§ Your objective: Which lines in the records below contain the word "figure"? Return each of them.
========
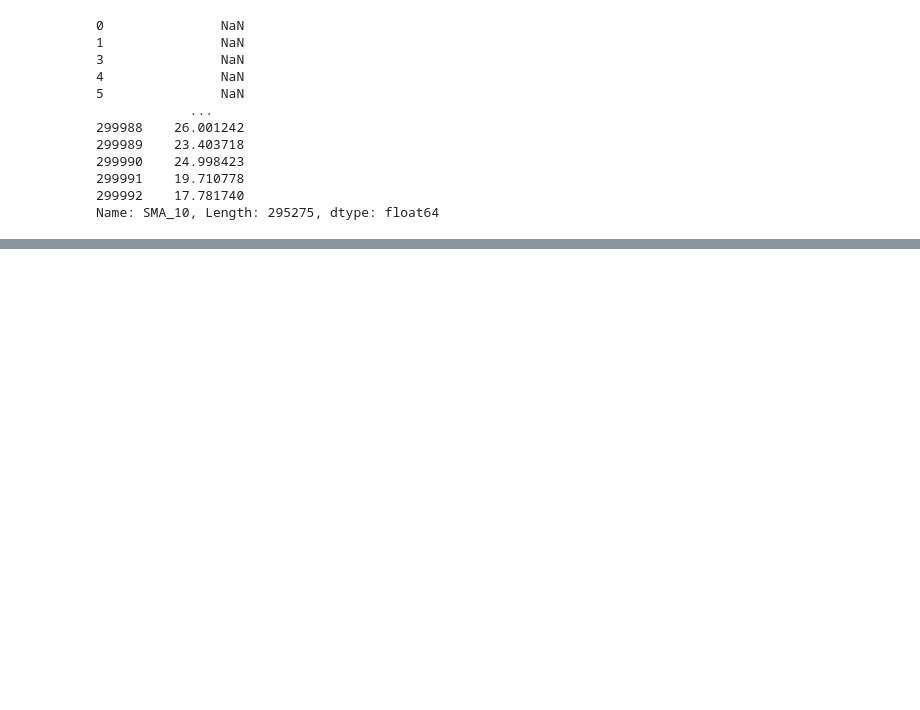
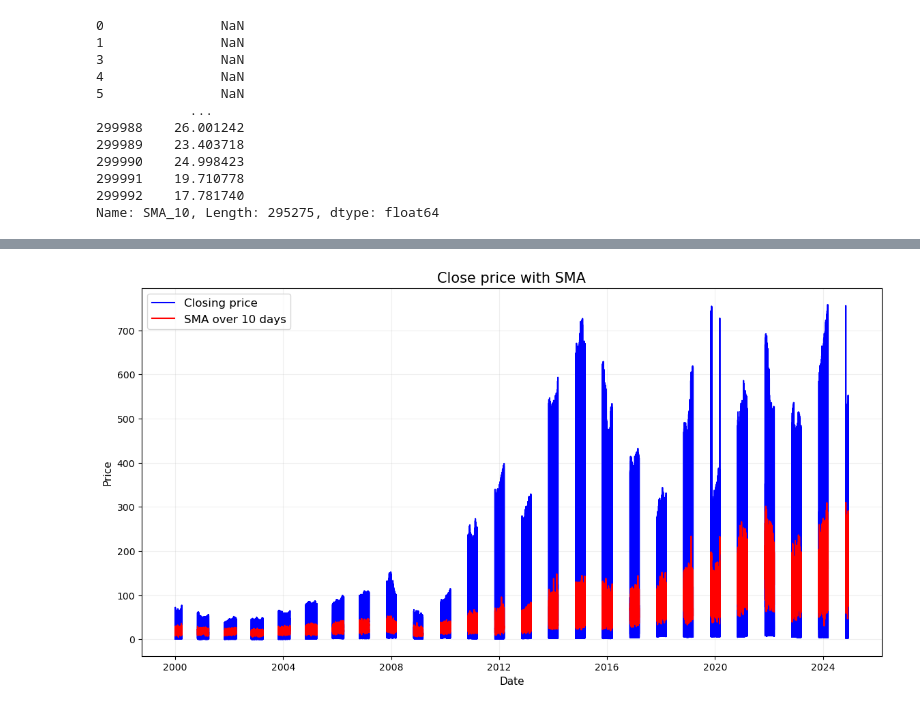
Before and after one commit to HamzaSusic/machine_learning_project, a Jupyter notebook: Stock_Prediction.ipynb, the cells around one changed output, grey strips where cells are left out. Cells and saved outputs as stored; diff of their text form; code cells hidden in the pictures; blank space fills up the shorter version.

```diff
--- a/Stock_Prediction.ipynb
+++ b/Stock_Prediction.ipynb
@@ -220,3 +240,8 @@ df_wo_outliers_copy['SMA_10']
 299991    19.710778
 299992    17.781740
 Name: SMA_10, Length: 295275, dtype: float64
+# %%
+#Exponential Moving Average over 10 days
+#Recent price changes
+df_wo_outliers_copy['EMA_10'] = df_wo_outliers_copy['Close'].ewm(span=10, adjust=False).mean()
+df_wo_outliers_copy
@@ -222,0 +264,18 @@ Name: SMA_10, Length: 295275, dtype: float64
+# %%
+df_wo_outliers_copy['Date'] = pd.to_datetime(df_wo_outliers_copy['Date']).dt.tz_localize(None)
+# %%
+plt.figure (figsize=(14,7))
+
+plt.plot(df_wo_outliers_copy['Date'], df_wo_outliers_copy['Close'], label='Closing price', color='blue')
+plt.plot(df_wo_outliers_copy['Date'], df_wo_outliers_copy['SMA_10'], label='SMA over 10 days', color='red')
+#plt.plot(df_wo_outliers_copy['Date'], df_wo_outliers_copy['EMA_10'], label='EMA over 10 days', color='green')
+
+plt.title('Close price with SMA', fontsize=15)
+plt.xlabel('Date', fontsize=11)
+plt.ylabel('Price', fontsize=11)
+
+plt.legend(fontsize=12)
+plt.grid(True, alpha=0.2)
+plt.show()
+# %% [output]
+[figure, added]
```
Also changed, not shown: parts of 12 cells of this notebook.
========
§ Task response:
+plt.figure (figsize=(14,7))
+[figure, added]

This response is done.